Collection entries
○ ○ ○

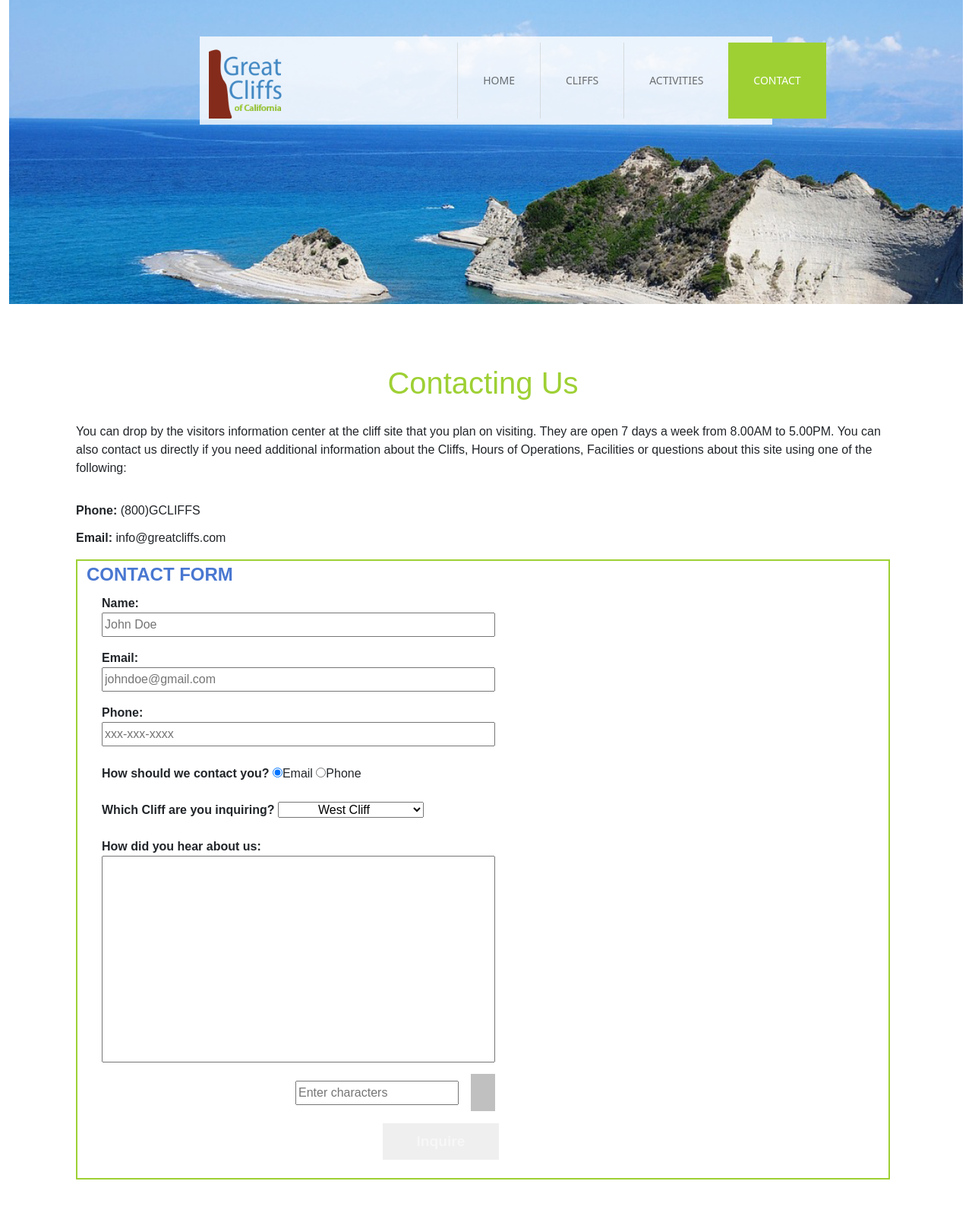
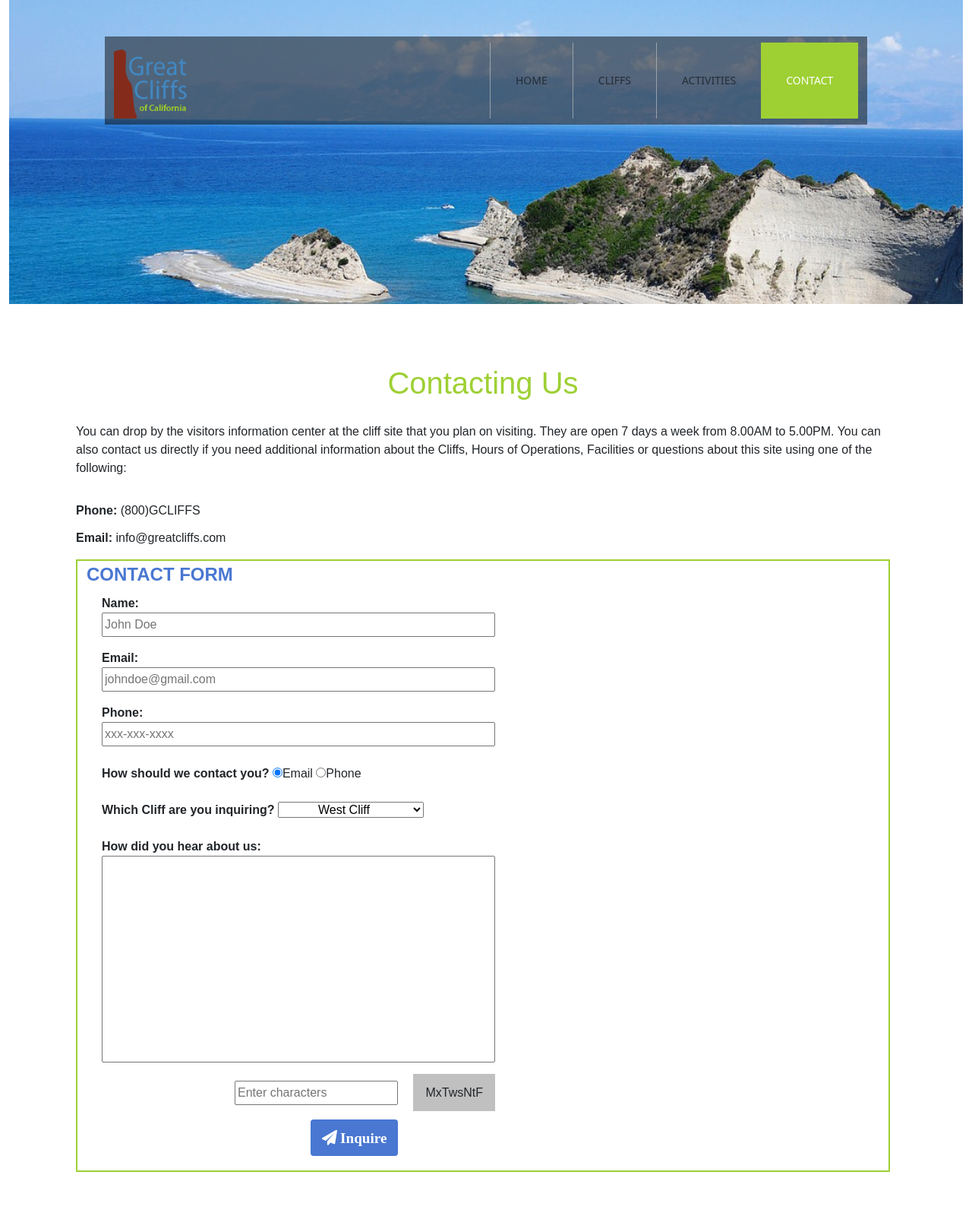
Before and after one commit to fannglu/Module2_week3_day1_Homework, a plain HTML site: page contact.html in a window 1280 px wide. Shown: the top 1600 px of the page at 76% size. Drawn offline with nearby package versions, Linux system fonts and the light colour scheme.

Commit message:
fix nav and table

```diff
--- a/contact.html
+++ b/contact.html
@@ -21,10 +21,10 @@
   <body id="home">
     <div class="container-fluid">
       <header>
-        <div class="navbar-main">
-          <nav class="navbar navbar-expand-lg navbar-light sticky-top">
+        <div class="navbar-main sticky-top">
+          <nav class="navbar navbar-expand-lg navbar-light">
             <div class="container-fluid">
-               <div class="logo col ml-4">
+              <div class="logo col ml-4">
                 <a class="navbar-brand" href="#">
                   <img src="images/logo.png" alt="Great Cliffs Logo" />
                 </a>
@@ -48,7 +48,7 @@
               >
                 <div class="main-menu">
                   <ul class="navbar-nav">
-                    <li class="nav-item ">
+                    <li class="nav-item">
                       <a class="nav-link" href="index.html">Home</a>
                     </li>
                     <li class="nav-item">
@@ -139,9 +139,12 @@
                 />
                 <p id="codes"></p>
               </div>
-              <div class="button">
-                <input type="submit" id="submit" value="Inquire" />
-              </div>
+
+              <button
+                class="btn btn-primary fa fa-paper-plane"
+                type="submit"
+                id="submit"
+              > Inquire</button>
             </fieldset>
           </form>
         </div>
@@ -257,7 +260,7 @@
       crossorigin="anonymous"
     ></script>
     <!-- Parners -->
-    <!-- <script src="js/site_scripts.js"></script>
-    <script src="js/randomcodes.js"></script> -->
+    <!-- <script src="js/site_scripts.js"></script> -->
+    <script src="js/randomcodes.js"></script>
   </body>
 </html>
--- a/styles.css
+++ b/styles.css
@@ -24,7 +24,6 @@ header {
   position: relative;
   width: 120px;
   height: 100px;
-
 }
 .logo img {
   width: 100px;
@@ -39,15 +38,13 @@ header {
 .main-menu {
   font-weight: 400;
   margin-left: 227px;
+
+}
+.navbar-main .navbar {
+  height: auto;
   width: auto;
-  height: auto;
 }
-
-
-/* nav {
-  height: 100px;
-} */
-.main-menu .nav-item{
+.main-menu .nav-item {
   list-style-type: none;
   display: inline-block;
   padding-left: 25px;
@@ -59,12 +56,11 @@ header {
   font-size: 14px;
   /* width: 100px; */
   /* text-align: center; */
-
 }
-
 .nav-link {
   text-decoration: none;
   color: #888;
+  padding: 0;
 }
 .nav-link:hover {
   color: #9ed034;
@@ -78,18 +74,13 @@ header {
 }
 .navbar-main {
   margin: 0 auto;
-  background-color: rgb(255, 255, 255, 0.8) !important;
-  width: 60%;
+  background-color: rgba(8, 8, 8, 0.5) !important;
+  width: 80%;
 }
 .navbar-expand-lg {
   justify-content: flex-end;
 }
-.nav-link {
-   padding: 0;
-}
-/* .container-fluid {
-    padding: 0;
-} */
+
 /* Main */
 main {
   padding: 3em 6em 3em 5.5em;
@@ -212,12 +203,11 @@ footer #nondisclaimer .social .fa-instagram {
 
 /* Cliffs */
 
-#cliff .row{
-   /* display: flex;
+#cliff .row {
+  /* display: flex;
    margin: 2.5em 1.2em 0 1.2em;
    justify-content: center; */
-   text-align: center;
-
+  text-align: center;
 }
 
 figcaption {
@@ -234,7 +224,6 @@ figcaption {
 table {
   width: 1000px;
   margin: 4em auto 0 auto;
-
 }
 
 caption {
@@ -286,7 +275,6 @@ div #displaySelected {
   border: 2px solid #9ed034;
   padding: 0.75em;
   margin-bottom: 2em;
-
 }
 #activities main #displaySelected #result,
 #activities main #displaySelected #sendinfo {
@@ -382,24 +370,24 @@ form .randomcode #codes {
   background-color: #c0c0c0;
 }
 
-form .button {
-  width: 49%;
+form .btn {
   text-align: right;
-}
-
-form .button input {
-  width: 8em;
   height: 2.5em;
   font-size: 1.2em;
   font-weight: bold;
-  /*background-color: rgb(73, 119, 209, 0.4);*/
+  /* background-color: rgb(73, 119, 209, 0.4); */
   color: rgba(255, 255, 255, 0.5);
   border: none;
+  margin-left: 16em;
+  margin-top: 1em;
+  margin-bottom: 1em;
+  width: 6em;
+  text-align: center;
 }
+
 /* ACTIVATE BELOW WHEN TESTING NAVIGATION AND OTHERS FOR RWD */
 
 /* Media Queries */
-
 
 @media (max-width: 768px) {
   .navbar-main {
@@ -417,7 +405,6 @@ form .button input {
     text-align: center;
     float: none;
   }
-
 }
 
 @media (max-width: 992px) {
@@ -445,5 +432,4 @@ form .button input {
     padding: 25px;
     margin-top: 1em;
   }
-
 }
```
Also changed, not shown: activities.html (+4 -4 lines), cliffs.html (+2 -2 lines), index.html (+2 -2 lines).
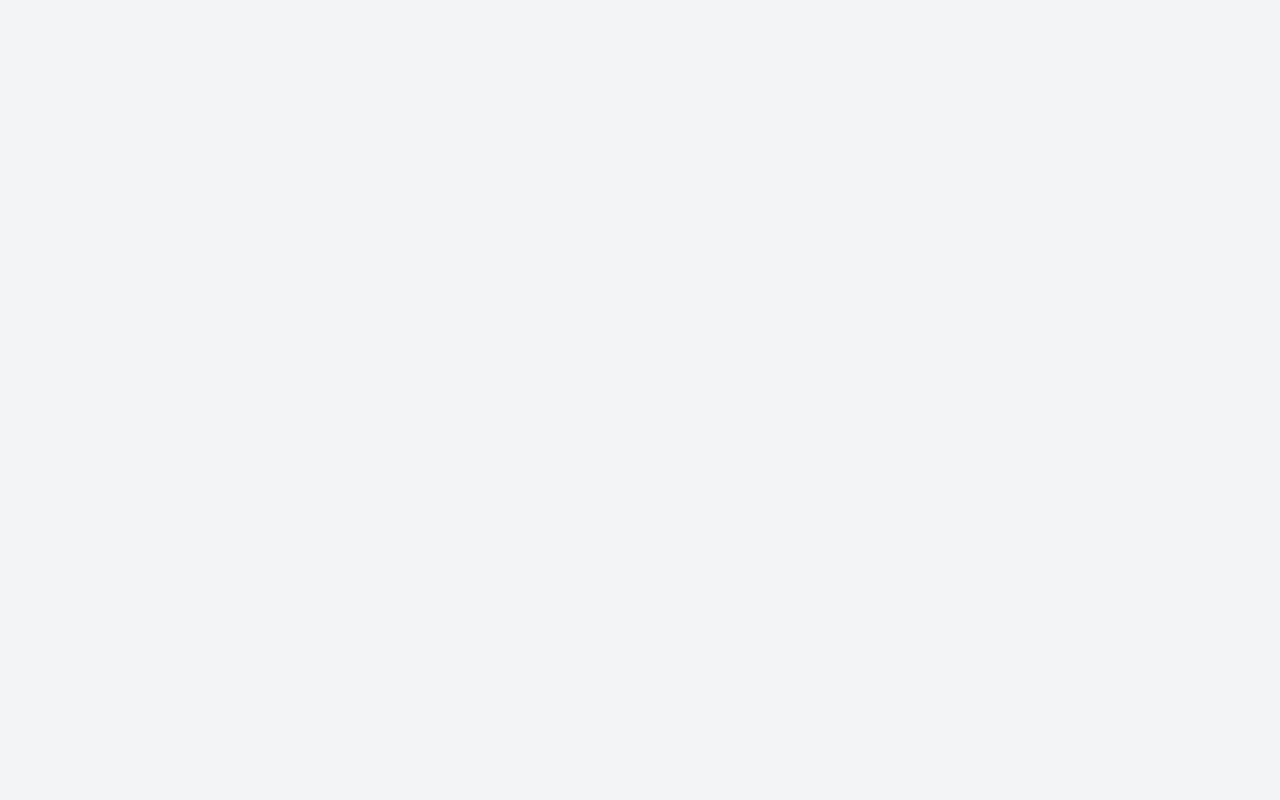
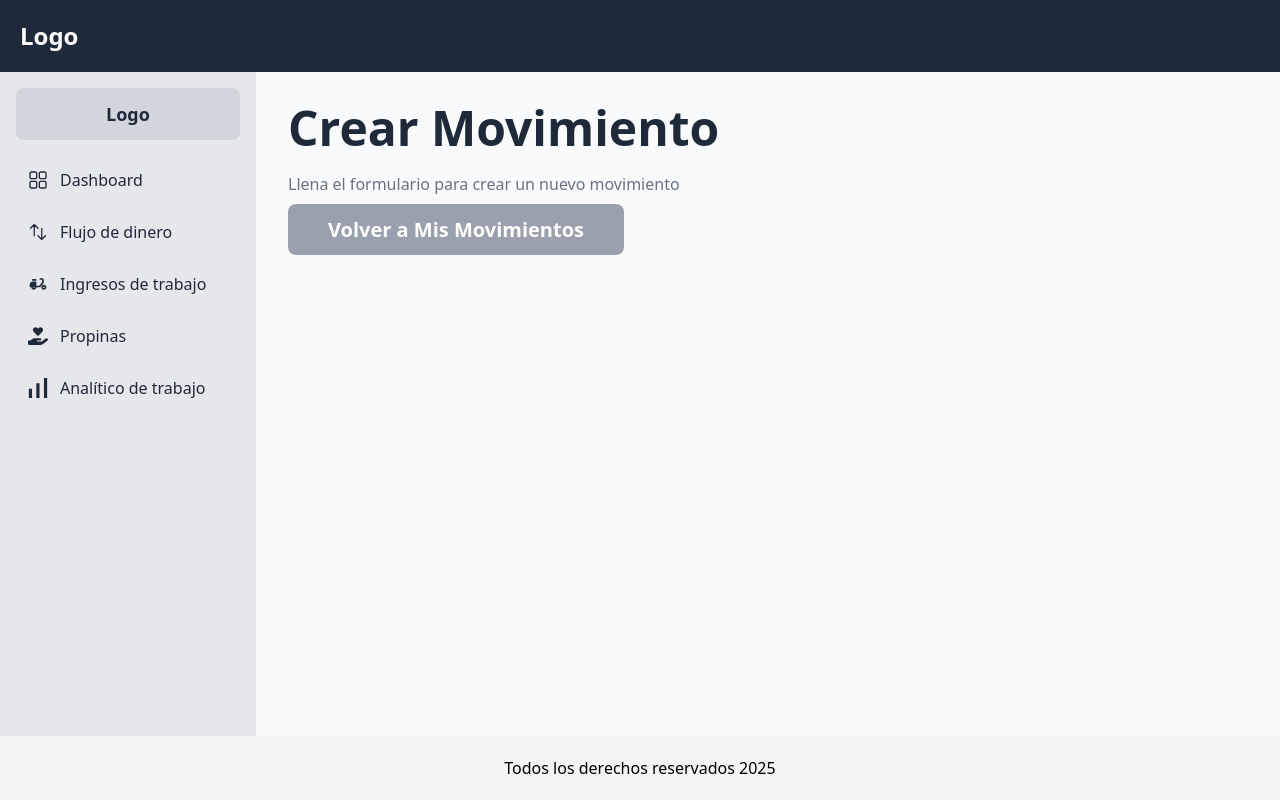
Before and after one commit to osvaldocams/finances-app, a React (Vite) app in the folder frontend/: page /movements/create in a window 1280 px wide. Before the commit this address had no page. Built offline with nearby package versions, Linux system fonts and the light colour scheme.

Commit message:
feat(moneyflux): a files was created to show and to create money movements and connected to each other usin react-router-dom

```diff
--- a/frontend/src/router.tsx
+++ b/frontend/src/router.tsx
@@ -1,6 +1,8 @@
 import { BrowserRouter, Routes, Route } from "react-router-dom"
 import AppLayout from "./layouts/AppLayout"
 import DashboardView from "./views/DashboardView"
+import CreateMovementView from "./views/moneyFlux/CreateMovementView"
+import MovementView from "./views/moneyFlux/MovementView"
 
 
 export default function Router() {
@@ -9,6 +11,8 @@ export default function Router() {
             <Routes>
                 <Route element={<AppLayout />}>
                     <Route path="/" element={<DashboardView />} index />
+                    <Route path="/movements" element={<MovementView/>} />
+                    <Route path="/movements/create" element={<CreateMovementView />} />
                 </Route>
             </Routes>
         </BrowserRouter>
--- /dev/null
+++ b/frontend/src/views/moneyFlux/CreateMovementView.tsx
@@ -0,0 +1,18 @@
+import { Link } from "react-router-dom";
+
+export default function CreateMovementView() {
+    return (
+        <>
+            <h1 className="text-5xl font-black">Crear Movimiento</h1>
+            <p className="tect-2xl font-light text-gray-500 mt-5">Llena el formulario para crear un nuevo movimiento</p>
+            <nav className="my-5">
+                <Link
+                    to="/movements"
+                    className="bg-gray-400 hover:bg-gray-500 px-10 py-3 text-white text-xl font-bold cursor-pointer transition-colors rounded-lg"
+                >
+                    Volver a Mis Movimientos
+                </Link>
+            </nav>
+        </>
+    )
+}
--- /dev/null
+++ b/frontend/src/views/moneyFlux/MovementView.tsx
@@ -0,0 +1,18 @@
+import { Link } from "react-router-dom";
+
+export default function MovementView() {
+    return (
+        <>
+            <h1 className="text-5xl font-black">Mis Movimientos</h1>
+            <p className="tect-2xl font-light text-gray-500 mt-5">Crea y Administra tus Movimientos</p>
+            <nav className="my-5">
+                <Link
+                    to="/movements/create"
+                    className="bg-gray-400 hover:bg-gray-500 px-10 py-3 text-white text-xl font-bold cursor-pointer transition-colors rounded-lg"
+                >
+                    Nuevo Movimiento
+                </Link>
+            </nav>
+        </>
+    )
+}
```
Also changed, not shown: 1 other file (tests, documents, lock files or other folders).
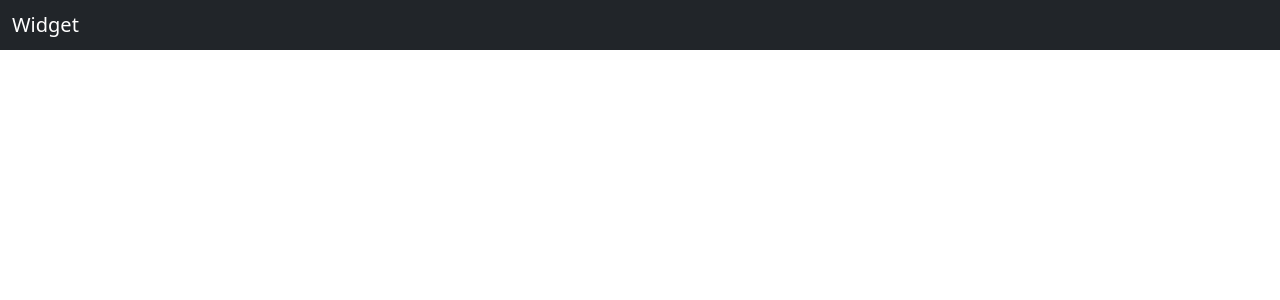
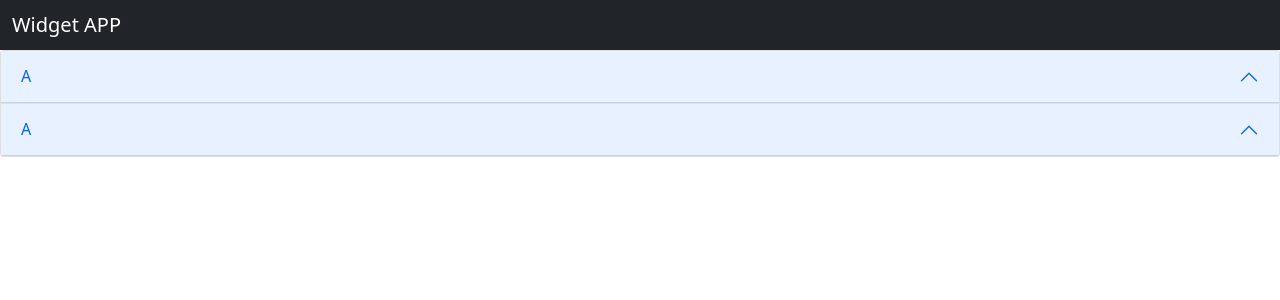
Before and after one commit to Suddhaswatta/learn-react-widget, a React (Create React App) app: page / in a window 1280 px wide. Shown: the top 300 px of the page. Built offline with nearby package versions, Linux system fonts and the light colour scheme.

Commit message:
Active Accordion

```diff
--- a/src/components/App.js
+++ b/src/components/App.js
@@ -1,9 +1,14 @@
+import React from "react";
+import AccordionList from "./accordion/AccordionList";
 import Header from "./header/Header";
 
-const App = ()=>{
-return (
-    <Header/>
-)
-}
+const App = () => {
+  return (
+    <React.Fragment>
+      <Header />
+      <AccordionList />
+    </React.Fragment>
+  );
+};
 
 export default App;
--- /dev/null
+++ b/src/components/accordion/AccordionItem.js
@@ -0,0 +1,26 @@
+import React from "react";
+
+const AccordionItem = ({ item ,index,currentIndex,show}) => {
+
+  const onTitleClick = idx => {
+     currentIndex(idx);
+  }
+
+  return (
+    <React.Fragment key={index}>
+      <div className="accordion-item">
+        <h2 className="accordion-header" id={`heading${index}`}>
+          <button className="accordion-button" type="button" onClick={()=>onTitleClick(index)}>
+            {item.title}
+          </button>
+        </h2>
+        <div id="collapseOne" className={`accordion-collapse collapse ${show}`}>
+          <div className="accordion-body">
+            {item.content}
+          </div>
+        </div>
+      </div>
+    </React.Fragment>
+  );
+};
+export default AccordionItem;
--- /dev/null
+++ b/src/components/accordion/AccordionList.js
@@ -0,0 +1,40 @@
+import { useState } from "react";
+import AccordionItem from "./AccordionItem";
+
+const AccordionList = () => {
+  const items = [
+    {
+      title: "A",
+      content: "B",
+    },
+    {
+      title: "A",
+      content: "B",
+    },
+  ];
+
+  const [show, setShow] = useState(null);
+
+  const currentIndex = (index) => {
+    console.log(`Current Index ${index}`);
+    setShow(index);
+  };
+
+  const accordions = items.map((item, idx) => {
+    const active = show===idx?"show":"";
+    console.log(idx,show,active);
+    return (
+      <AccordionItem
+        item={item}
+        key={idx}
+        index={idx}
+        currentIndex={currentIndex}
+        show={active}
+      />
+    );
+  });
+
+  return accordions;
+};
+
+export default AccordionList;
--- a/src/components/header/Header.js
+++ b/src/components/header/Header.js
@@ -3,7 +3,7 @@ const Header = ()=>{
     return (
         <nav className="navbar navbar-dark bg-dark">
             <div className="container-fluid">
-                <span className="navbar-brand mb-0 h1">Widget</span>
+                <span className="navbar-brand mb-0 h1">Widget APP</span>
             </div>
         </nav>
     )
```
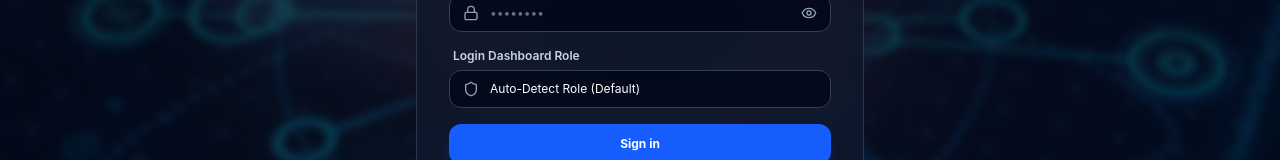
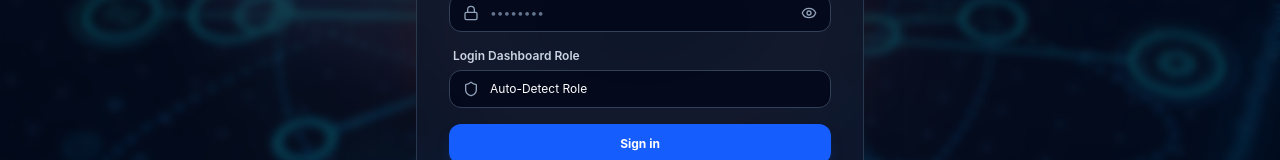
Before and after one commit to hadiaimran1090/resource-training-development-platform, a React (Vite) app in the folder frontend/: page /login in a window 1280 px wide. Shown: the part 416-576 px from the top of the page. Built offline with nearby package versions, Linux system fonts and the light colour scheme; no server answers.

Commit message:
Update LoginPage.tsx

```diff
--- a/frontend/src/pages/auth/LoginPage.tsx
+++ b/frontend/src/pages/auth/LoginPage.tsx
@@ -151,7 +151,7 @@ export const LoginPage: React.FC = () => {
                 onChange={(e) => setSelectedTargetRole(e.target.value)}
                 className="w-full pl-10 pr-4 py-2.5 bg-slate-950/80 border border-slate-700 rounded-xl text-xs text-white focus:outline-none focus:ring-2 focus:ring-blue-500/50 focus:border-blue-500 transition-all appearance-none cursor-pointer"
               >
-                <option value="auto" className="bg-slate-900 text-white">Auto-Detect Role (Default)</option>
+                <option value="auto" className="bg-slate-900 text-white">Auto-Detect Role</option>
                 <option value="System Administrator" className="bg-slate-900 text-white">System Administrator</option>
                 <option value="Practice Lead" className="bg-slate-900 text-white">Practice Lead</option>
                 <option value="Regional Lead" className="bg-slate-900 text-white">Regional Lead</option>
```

○ ○ ○

### What you need to do:
The number of lines in the data that contain the word "wide" is all that should be stated.

### Output for this exercise:
4